Furthermore, it shows a general indifference to human life and well-being in general. The implication seems to be that the believer does not directly value the life of others; he values it only because God has happened to not have commanded him—at least not yet—to take it. This does not seem a good way to establish mutual trust: "Good night, Wesley, I'll most likely kill you in the morning."

Imprecatory prayer offends my humanist sensibilities. At the very least, it indicates that the believer desires and would be pleased by the suffering and death of another human being. I find such an attitude very offensive. Even worse, it indicates an intent (however ineffectual) to actually cause (by persuasion) the suffering and death of another. It is, in legal terms, a declaration of mens rea, i.e. criminal intent; again, only the preposterous ineffectuality of the means shields the believer from prosecution.

There is, however, an even more sinister implication to the call for imprecatory prayer: A coded incitement to perform an actual criminal act. Again, even the most cursory examination of Christian scripture shows that Jehovah often delegates his dirty work to mortals through an intermediary religious authority, sometimes contrary to civil, secular law. Jesus himself was executed by the legitimate governmental authorities for sedition and subversion.

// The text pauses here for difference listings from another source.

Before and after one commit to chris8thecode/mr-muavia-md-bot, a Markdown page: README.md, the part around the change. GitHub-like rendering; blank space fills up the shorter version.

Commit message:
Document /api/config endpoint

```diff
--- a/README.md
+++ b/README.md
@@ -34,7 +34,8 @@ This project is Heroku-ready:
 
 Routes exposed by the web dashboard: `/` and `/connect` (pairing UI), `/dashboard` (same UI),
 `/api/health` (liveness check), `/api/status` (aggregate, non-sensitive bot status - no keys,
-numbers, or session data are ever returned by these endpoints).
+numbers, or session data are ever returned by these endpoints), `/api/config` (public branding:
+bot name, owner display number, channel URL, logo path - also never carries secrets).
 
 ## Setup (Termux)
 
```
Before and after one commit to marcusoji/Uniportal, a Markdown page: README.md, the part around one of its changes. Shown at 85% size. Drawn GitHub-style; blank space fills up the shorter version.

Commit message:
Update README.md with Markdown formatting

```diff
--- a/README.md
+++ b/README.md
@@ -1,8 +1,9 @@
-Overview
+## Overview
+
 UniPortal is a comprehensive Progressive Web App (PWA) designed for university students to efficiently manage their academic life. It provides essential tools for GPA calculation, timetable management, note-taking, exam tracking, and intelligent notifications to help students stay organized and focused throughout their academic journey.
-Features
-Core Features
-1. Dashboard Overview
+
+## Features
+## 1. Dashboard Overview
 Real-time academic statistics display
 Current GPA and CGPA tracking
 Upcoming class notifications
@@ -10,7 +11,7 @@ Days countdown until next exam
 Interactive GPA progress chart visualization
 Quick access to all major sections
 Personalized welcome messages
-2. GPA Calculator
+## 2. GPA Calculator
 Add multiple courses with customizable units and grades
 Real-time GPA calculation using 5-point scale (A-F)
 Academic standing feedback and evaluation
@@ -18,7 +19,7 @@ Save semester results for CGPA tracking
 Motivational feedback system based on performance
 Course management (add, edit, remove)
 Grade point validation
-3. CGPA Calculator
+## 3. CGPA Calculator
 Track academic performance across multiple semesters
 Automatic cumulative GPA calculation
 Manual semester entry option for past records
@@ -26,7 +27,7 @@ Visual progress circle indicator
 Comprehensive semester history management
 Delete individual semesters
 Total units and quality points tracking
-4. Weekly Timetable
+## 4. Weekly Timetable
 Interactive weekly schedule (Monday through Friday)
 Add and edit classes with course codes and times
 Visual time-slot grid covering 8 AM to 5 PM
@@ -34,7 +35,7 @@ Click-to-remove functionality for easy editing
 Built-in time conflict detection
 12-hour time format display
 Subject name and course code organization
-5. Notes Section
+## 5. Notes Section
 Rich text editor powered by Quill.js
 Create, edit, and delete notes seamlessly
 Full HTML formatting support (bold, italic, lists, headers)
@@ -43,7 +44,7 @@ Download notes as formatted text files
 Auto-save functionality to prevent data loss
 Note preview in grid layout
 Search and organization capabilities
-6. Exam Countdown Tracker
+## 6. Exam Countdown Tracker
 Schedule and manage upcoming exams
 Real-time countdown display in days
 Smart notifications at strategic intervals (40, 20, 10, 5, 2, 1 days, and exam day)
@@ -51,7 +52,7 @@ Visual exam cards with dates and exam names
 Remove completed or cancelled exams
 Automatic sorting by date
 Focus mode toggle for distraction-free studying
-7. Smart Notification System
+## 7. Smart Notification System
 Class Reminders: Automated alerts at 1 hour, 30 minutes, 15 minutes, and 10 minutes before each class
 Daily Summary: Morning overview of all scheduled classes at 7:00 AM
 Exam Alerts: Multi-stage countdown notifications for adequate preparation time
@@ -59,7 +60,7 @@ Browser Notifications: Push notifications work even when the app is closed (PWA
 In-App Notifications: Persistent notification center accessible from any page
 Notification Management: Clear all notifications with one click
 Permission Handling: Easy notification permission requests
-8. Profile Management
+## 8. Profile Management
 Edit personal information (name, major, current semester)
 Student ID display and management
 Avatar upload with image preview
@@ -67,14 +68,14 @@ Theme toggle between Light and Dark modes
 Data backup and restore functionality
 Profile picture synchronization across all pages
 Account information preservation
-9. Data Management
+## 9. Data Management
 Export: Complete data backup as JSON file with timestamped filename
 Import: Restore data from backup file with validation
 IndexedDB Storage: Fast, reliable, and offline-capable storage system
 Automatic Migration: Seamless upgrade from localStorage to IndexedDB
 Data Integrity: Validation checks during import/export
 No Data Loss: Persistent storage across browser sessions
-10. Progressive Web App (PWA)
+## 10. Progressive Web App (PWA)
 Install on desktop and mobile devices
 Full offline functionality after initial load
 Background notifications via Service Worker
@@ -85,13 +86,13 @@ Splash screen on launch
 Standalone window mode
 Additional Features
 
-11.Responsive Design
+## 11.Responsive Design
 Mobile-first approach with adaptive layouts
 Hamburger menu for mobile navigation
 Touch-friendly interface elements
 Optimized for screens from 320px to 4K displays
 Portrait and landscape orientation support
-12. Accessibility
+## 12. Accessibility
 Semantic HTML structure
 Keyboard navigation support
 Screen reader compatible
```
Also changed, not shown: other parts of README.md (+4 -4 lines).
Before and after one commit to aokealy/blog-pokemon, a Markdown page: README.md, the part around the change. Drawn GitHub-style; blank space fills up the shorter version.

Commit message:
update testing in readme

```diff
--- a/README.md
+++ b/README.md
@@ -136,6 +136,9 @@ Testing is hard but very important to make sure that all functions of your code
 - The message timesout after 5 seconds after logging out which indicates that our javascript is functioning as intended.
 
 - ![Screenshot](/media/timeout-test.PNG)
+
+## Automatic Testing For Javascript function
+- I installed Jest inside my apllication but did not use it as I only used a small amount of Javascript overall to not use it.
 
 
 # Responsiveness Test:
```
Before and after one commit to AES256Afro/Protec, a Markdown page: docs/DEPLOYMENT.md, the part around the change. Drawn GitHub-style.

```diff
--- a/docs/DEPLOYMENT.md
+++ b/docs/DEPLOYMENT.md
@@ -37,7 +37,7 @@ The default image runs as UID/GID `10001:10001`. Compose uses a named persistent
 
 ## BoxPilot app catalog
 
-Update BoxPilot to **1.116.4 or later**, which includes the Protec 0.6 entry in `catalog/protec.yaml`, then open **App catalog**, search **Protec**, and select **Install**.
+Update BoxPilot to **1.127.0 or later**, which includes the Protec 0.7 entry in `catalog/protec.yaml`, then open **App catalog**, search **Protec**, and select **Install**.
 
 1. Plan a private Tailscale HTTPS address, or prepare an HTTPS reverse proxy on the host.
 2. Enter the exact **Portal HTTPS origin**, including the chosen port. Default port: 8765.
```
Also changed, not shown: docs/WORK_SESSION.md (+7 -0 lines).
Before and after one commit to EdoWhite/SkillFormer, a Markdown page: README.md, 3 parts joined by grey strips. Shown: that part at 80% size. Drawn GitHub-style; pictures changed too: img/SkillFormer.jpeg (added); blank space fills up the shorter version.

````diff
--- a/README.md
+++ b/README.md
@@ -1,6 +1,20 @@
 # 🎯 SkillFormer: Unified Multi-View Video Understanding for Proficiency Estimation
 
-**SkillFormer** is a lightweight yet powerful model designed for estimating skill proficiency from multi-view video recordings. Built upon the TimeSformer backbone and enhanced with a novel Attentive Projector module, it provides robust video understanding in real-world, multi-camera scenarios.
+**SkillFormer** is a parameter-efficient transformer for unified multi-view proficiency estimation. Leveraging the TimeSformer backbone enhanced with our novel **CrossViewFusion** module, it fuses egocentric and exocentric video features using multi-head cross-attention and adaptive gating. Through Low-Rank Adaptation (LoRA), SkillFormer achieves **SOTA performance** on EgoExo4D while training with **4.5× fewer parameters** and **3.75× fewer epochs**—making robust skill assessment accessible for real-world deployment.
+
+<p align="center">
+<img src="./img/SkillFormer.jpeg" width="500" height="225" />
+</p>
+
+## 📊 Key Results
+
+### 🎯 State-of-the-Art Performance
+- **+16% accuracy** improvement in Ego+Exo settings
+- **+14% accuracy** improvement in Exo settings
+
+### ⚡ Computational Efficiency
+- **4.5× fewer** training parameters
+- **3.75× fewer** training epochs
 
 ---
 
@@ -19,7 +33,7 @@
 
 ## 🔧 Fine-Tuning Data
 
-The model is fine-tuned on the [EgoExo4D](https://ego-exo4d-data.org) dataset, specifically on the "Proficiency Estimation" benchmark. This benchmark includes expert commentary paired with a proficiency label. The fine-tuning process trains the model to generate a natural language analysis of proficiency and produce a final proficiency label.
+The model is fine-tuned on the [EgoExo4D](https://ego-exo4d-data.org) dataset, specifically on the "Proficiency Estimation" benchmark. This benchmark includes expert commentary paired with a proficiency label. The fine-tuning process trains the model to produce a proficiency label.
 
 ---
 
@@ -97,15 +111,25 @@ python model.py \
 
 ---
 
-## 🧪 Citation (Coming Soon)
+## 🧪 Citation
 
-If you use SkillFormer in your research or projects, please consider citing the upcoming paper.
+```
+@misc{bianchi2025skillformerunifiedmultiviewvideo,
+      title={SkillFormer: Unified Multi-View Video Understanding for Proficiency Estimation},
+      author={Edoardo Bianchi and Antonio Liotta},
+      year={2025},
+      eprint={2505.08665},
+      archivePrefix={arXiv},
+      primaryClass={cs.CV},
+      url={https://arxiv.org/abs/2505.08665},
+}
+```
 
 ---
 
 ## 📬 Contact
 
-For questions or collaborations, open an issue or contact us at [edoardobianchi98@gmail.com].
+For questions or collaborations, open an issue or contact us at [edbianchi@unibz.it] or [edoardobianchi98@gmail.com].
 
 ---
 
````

It is not too much of a stretch to believe that some believer might feel himself commanded by God to perform this act, and not consider it murder or mayhem (note that assault and battery is not condemned in either version of the Ten Commandments). Since any action has—to the believer's mind—been both commanded by God and sanctioned by a religious authority, he might well rationalize the act as ethically permissible.

This is not idle or paranoid suspicion. One has only to look at Paul Jennings Hill, Timothy McVeigh, Christian militias and hate groups, as well as the growing Dominionist movement.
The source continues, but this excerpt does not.